“The steel door of the incinerator went up and the muted hum of the eternal fire became a red roaring. The heat lunged out at them like a famished beast . Then Rahel’s Ammu was fed to it. Her hair, her skin, her smile,. Her voice. The way she used Kipling to love her children before putting them to bed: Her good night kiss. The way she held their faces steady with one hand while she parted and combed their hair with the other. They she held knickers out of Rahel to climb into. Left leg, right leg. All this was fed to the beast, and it was satisfied.”
It was Janurary 1st 2009, and I was sitting at the Bangalore railway station when I read this paragraph from the booker prize winning novel “The god of small things” by Arundhati Roy. I am a little embarrassed to admit, that sitting there amidst a big crowd, my eyes became totally wet, and I had to literally go walk upto the coffee vendor, buy myself a cup of coffee to take my mind away from this one.
6 hours later, I came to know that one of my uncle passed away that day. I had just reached Chennai on some work, and I heard from my dad that he was no more. The new year had devoured one of my dear ones.
My uncle failed to clear his 10th grade exam, even after several attempts, but he had the best engineering mind I have ever seen, he could repair any damn electronic/electrical item, all he needed was some time and a screw driver to get it open. He has repaired so many of our household appliances. All this without even any formal knowledge on the subject.
Last time I saw him, he recognized me instinctively, even though he was diagnosed with a brain tuberculosis, which made it hard for him to remember things, and also recognize people, but having seen him smartly dressed, riding his heavy rajdooth bike for years, seeing him lie with life supporting system was one of the most painful sights for me.
Today he is no more, and the worst part is that, I couldn’t even look at his face before the last rites were performed. Work/Job has robbed me of many moments, but this one, I would never forget, just a day away from the city, and I cannot look at his face for ever.
To me he will always be the guy, who at 64 years of age, decided to attend classes to learn how to repair a mobile phone, I cannot imagine myself being half enthusiastic as him.
I was speaking to my cousin today,[ his son ], he told me that, however logical we think death is, and how ever practical we are, even after knowing he would not leave longer because of his health problem, even after knowing it would be another few months max, still there was something called as hope. When we put the body in, and close the furnace door, then come out , and that is when even after being educated, knowing everything, you cannot control yourself, knowing that is the last you will get to see his face, and all we got to do is go home. That was the worst we got to feel.
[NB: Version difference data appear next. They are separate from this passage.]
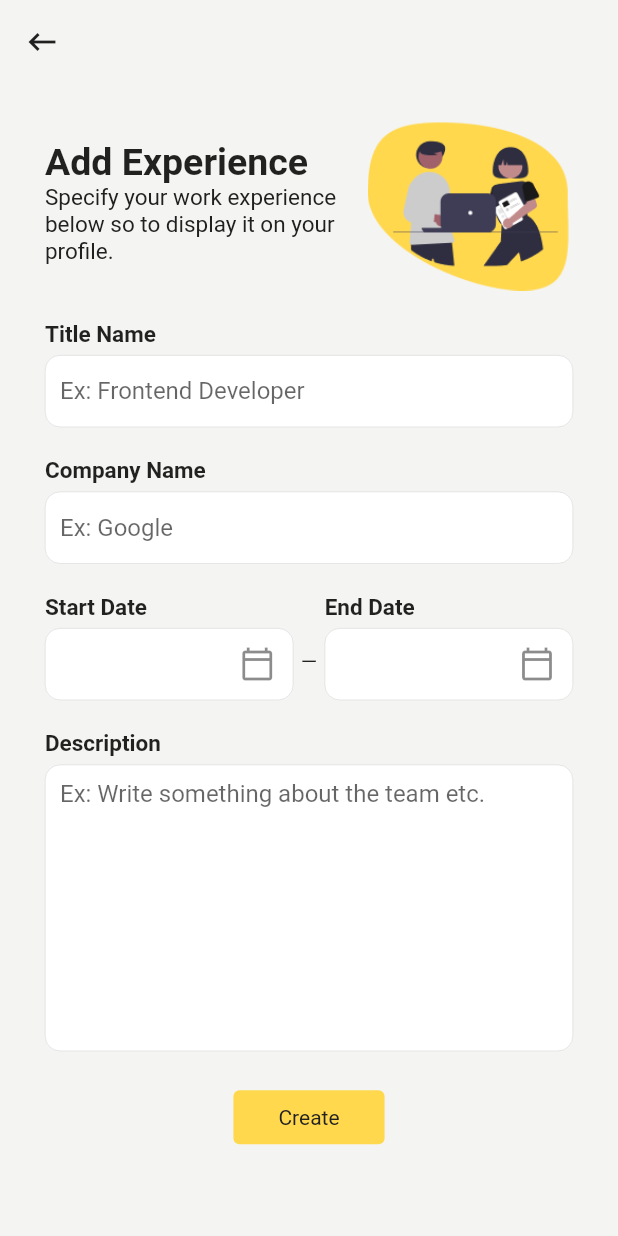
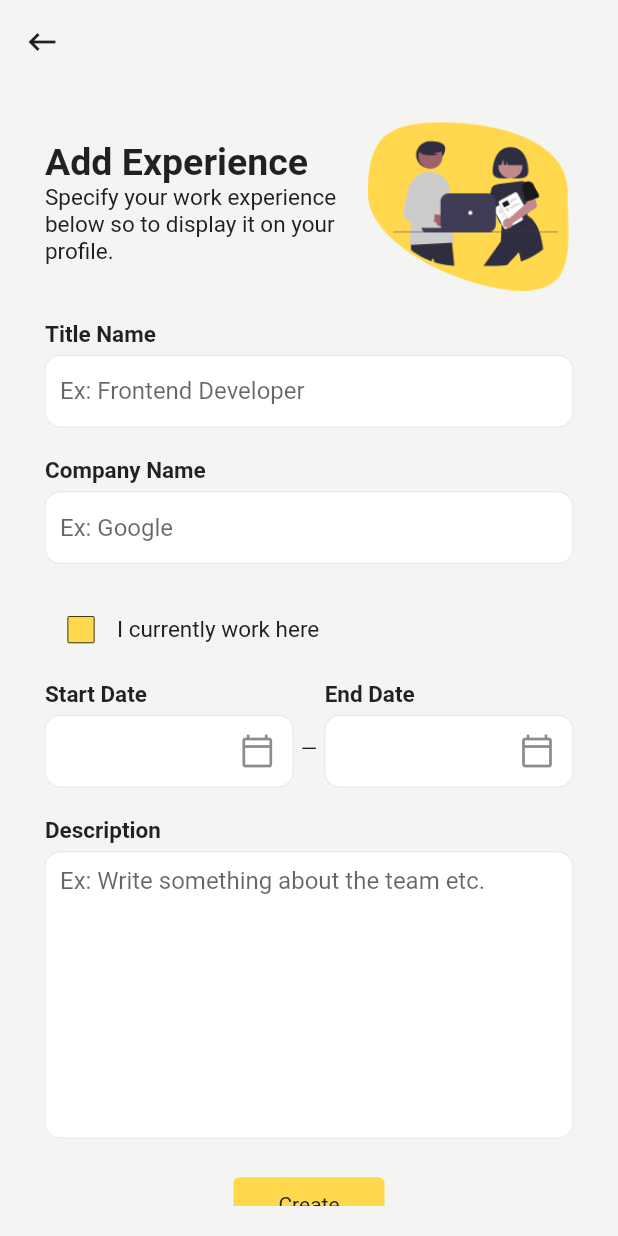
Before and after one commit to jmsandiegoo/launchlab_nus_app, a Flutter app: the AddExperiencePage screen opened by its route, on a phone screen of 412 x 824 dp. Run offline on Flutter 3.47's test engine with Material 2 defaults, Android fonts, the phone set to English and light mode, and no system bars; our stand-ins replace dartz, dotted_border, dropdown_search, equatable, file_picker, flutter_bloc and 5 more; accounts and stored records are empty.

Commit message:
basic ui for step3

```diff
--- a/lib/src/presentation/common/widgets/useful.dart
+++ b/lib/src/presentation/common/widgets/useful.dart
@@ -62,6 +62,21 @@ Widget userInput({
       )
     ],
   );
+}
+
+Widget checkBox(
+    String label, bool value, void Function(bool?) onChangedHandler) {
+  return Row(mainAxisAlignment: MainAxisAlignment.start, children: [
+    Checkbox(
+      value: value,
+      onChanged: onChangedHandler,
+      checkColor: blackColor,
+      fillColor: const MaterialStatePropertyAll(yellowColor),
+      side: const BorderSide(width: 0.5),
+      activeColor: whiteColor,
+    ),
+    bodyText(label),
+  ]);
 }
 
 Widget profilePicture(double diameter, String address) {
--- a/lib/src/presentation/user/widgets/experience_form.dart
+++ b/lib/src/presentation/user/widgets/experience_form.dart
@@ -73,6 +73,10 @@ class _ExperienceFormState extends State<ExperienceForm> {
             onChangedHandler: (value) {},
             label: "Company Name",
             hint: "Ex: Google"),
+        checkBox("I currently work here", false, (p0) {}),
+        const SizedBox(
+          height: 10.0,
+        ),
         Row(
           children: [
             Expanded(
```
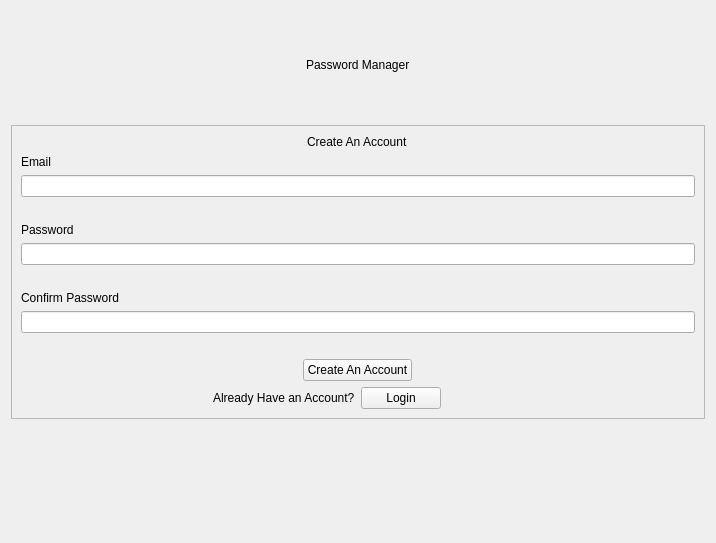
Qt form pages/signup/createaccount.ui (SahisN/PasswordManager) before a commit.
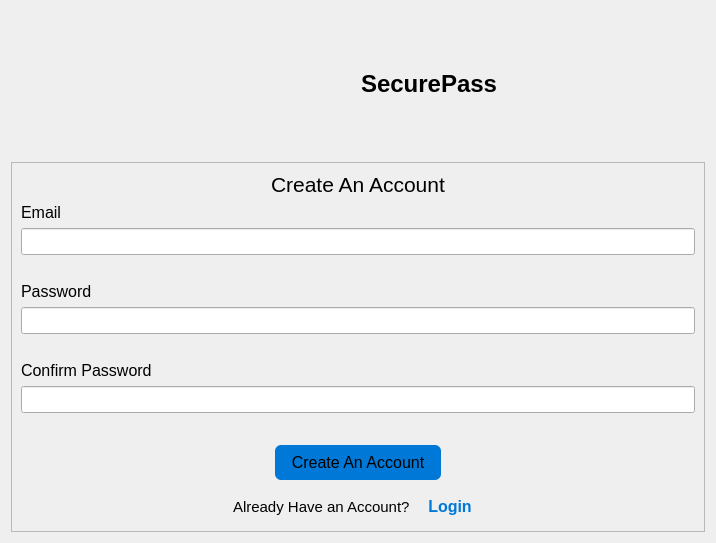
The same form after that commit. Icons and pictures are not drawn.

```diff
--- a/pages/signup/createaccount.ui
+++ b/pages/signup/createaccount.ui
@@ -13,18 +13,59 @@
   <property name="windowTitle">
    <string>Form</string>
   </property>
+  <property name="styleSheet">
+   <string notr="true"/>
+  </property>
   <layout class="QVBoxLayout" name="verticalLayout">
-   <item alignment="Qt::AlignmentFlag::AlignHCenter">
-    <widget class="QLabel" name="title">
-     <property name="text">
-      <string>Password Manager</string>
-     </property>
-    </widget>
+   <item>
+    <layout class="QHBoxLayout" name="horizontalLayout_4">
+     <item alignment="Qt::AlignmentFlag::AlignRight">
+      <widget class="QLabel" name="logo">
+       <property name="sizePolicy">
+        <sizepolicy hsizetype="Preferred" vsizetype="Preferred">
+         <horstretch>0</horstretch>
+         <verstretch>0</verstretch>
+        </sizepolicy>
+       </property>
+       <property name="maximumSize">
+        <size>
+         <width>80</width>
+         <height>80</height>
+        </size>
+       </property>
+       <property name="text">
+        <string/>
+       </property>
+       <property name="pixmap">
+        <pixmap resource="../../resources.qrc">:/img/images/vault_logo.svg</pixmap>
+       </property>
+       <property name="scaledContents">
+        <bool>true</bool>
+       </property>
+      </widget>
+     </item>
+     <item alignment="Qt::AlignmentFlag::AlignLeft">
+      <widget class="QLabel" name="title">
+       <property name="font">
+        <font>
+         <pointsize>18</pointsize>
+         <bold>true</bold>
+        </font>
+       </property>
+       <property name="text">
+        <string>SecurePass</string>
+       </property>
+      </widget>
+     </item>
+    </layout>
    </item>
    <item>
     <layout class="QHBoxLayout" name="horizontalLayout_2">
      <item>
       <widget class="QFrame" name="frame">
+       <property name="styleSheet">
+        <string notr="true"/>
+       </property>
        <property name="frameShape">
         <enum>QFrame::Shape::StyledPanel</enum>
        </property>
@@ -34,6 +75,11 @@
        <layout class="QVBoxLayout" name="verticalLayout_2">
         <item alignment="Qt::AlignmentFlag::AlignHCenter">
          <widget class="QLabel" name="pageName">
+          <property name="font">
+           <font>
+            <pointsize>16</pointsize>
+           </font>
+          </property>
           <property name="text">
            <string>Create An Account</string>
           </property>
@@ -41,6 +87,20 @@
         </item>
         <item>
          <widget class="QLabel" name="emailLabel">
+          <property name="sizeIncrement">
+           <size>
+            <width>0</width>
+            <height>0</height>
+           </size>
+          </property>
+          <property name="font">
+           <font>
+            <pointsize>12</pointsize>
+           </font>
+          </property>
+          <property name="styleSheet">
+           <string notr="true"/>
+          </property>
           <property name="text">
            <string>Email</string>
           </property>
@@ -48,6 +108,38 @@
         </item>
         <item>
          <widget class="QLineEdit" name="emailInput">
+          <property name="sizePolicy">
+           <sizepolicy hsizetype="Expanding" vsizetype="Fixed">
+            <horstretch>0</horstretch>
+            <verstretch>0</verstretch>
+           </sizepolicy>
+          </property>
+          <property name="minimumSize">
+           <size>
+            <width>0</width>
+            <height>0</height>
+           </size>
+          </property>
+          <property name="maximumSize">
+           <size>
+            <width>16777213</width>
+            <height>16777215</height>
+           </size>
+          </property>
+          <property name="sizeIncrement">
+           <size>
+            <width>0</width>
+            <height>0</height>
+           </size>
+          </property>
+          <property name="font">
+           <font>
+            <pointsize>12</pointsize>
+           </font>
+          </property>
+          <property name="styleSheet">
+           <string notr="true"/>
+          </property>
           <property name="inputMethodHints">
            <set>Qt::InputMethodHint::ImhEmailCharactersOnly</set>
           </property>
@@ -55,6 +147,14 @@
         </item>
         <item>
          <widget class="QLabel" name="emailErrorText">
+          <property name="font">
+           <font>
+            <pointsize>10</pointsize>
+           </font>
+          </property>
+          <property name="styleSheet">
+           <string notr="true">color: red</string>
+          </property>
           <property name="text">
            <string/>
           </property>
@@ -65,6 +165,11 @@
         </item>
         <item>
          <widget class="QLabel" name="passwordLabel">
+          <property name="font">
+           <font>
+            <pointsize>12</pointsize>
+           </font>
+          </property>
           <property name="text">
            <string>Password</string>
           </property>
@@ -72,6 +177,11 @@
         </item>
         <item>
          <widget class="QLineEdit" name="passwordInput">
+          <property name="font">
+           <font>
+            <pointsize>12</pointsize>
+           </font>
+          </property>
           <property name="text">
            <string/>
           </property>
@@ -82,6 +192,14 @@
         </item>
         <item>
          <widget class="QLabel" name="passwordErrorText">
+          <property name="font">
+           <font>
+            <pointsize>10</pointsize>
+           </font>
+          </property>
+          <property name="styleSheet">
+           <string notr="true">color: red</string>
+          </property>
           <property name="text">
            <string/>
           </property>
@@ -92,6 +210,11 @@
         </item>
         <item>
          <widget class="QLabel" name="confirmPasswordLabel">
+          <property name="font">
+           <font>
+            <pointsize>12</pointsize>
+           </font>
+          </property>
           <property name="text">
            <string>Confirm Password</string>
           </property>
@@ -99,6 +222,11 @@
         </item>
         <item>
          <widget class="QLineEdit" name="confirmPasswordInput">
+          <property name="font">
+           <font>
+            <pointsize>12</pointsize>
+           </font>
+          </property>
           <property name="echoMode">
            <enum>QLineEdit::EchoMode::Password</enum>
           </property>
@@ -106,6 +234,14 @@
         </item>
         <item>
          <widget class="QLabel" name="confirmPasswordErrorText">
+          <property name="font">
+           <font>
+            <pointsize>10</pointsize>
+           </font>
+          </property>
+          <property name="styleSheet">
+           <string notr="true">color: red</string>
+          </property>
           <property name="text">
            <string/>
           </property>
@@ -119,6 +255,26 @@
         </item>
         <item alignment="Qt::AlignmentFlag::AlignHCenter">
          <widget class="QPushButton" name="submitButton">
+          <property name="font">
+           <font>
+            <pointsize>12</pointsize>
+           </font>
+          </property>
+          <property name="styleSheet">
+           <string notr="true"> QPushButton {
+        background-color: #0078d7; 
+        border: none;
+        padding: 8px 16px;
+        border-radius: 6px;
+		margin: 5px;
+    }
+    QPushButton:hover {
+        background-color: #3399ff;  
+    }
+    QPushButton:pressed {
+        background-color: #005a9e;  
+    }</string>
+          </property>
           <property name="text">
            <string>Create An Account</string>
           </property>
@@ -126,8 +282,26 @@
         </item>
         <item>
          <layout class="QHBoxLayout" name="horizontalLayout">
+          <item>
+           <spacer name="horizontalSpacer">
+            <property name="orientation">
+             <enum>Qt::Orientation::Horizontal</enum>
+            </property>
+            <property name="sizeHint" stdset="0">
+             <size>
+              <width>40</width>
+              <height>20</height>
+             </size>
+            </property>
+           </spacer>
+          </item>
           <item alignment="Qt::AlignmentFlag::AlignRight">
            <widget class="QLabel" name="label">
+            <property name="font">
+             <font>
+              <pointsize>11</pointsize>
+             </font>
+            </property>
             <property name="text">
              <string>Already Have an Account?</string>
             </property>
@@ -135,11 +309,38 @@
           </item>
           <item alignment="Qt::AlignmentFlag::AlignLeft">
            <widget class="QPushButton" name="loginButton">
+            <property name="font">
+             <font>
+              <pointsize>12</pointsize>
+              <bold>true</bold>
+             </font>
+            </property>
+            <property name="cursor">
+             <cursorShape>PointingHandCursor</cursorShape>
+            </property>
+            <property name="styleSheet">
+             <string notr="true">color: #0078d7;;
+border: none;
+padding: 6px 12px;</string>
+            </property>
             <property name="text">
              <string>Login</string>
             </property>
            </widget>
           </item>
+          <item>
+           <spacer name="horizontalSpacer_2">
+            <property name="orientation">
+             <enum>Qt::Orientation::Horizontal</enum>
+            </property>
+            <property name="sizeHint" stdset="0">
+             <size>
+              <width>40</width>
+              <height>20</height>
+             </size>
+            </property>
+           </spacer>
+          </item>
          </layout>
         </item>
        </layout>
@@ -147,13 +348,6 @@
      </item>
     </layout>
    </item>
-   <item>
-    <widget class="QLabel" name="label_2">
-     <property name="text">
-      <string/>
-     </property>
-    </widget>
-   </item>
   </layout>
  </widget>
  <resources/>
```
Left out of the diff: 7 changed lines with no effect on the pictures.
Hearing my cousin speak these words, invariably my thoughts went back to the passage I read on the day my uncle passed away, unknowingly somewhere he was leaving us.